2013, New Delhi, News, Telegraph Calcutta

Now, An Opinion War Over Opinion Polls

New Delhi, Nov 4: Pre-election opinion polls have opened a flaming opinion war among political parties. It is no more an academic argument over the merits or precision of psephology; it has become a full-blown debate over freedom of speech and media rights.
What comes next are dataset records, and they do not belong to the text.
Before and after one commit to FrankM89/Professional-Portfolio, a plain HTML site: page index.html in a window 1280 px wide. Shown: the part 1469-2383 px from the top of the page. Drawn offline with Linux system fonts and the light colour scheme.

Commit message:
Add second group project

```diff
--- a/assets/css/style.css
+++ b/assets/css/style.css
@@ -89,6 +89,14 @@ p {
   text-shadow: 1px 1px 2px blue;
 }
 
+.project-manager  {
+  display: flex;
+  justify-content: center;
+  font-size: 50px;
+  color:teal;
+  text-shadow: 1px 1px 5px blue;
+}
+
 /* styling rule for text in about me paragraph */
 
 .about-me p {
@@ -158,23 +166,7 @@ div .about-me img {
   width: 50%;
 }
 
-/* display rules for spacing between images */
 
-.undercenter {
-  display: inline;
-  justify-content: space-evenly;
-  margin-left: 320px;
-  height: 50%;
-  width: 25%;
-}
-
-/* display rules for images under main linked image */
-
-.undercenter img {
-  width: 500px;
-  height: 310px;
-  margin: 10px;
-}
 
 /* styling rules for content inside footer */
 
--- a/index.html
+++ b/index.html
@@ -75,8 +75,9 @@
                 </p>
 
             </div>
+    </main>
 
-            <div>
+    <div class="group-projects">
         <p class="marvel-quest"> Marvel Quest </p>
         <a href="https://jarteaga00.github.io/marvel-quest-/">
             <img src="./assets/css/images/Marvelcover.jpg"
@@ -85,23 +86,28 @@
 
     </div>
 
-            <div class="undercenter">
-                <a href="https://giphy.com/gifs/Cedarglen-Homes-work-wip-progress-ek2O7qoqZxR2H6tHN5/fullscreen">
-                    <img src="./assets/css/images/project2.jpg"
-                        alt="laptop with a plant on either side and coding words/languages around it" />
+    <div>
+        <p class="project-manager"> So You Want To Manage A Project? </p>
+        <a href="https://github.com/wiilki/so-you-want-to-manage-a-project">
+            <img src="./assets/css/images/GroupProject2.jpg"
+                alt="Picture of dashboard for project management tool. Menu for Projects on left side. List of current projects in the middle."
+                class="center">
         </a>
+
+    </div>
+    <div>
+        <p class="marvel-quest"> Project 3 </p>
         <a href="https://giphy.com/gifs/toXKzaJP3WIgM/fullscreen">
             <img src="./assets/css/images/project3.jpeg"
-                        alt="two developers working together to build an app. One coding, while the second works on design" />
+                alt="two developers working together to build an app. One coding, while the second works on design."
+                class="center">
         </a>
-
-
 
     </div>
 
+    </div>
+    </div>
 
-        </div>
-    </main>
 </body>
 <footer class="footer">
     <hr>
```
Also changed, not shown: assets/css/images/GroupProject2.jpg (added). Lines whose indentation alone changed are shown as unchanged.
The BJP’s prime ministerial aspirant, Narendra Modi, assumed pole position on the issue today, slamming the Congress’ advocacy of banning opinion polls and holding the party up as traditionally opposed to institutions of freedom. “The biggest casualty of the Congress Party’s arrogance while in power and its tendency to trample over institutions has been our fundamental right to free speech,” Modi wrote on his blog. He had no particular “affinity” to opinion polls, he said, and was aware of their chequered history and limitations, but that could not be grounds to proscribe them. “There is an important principle and ethic here that holds true for every party and government. From Bhishma in the Mahabharata to Kautilya in the Arthashastra we have been taught how important it is for those in government to be attuned to public opinion. A government that is in denial over where the public opinion really stands is doomed to be thrown out of power,” Modi wrote.

The BJP leads and the Congress lags across all opinion polls broadcast in recent weeks.

Continue reading “Now, An Opinion War Over Opinion Polls”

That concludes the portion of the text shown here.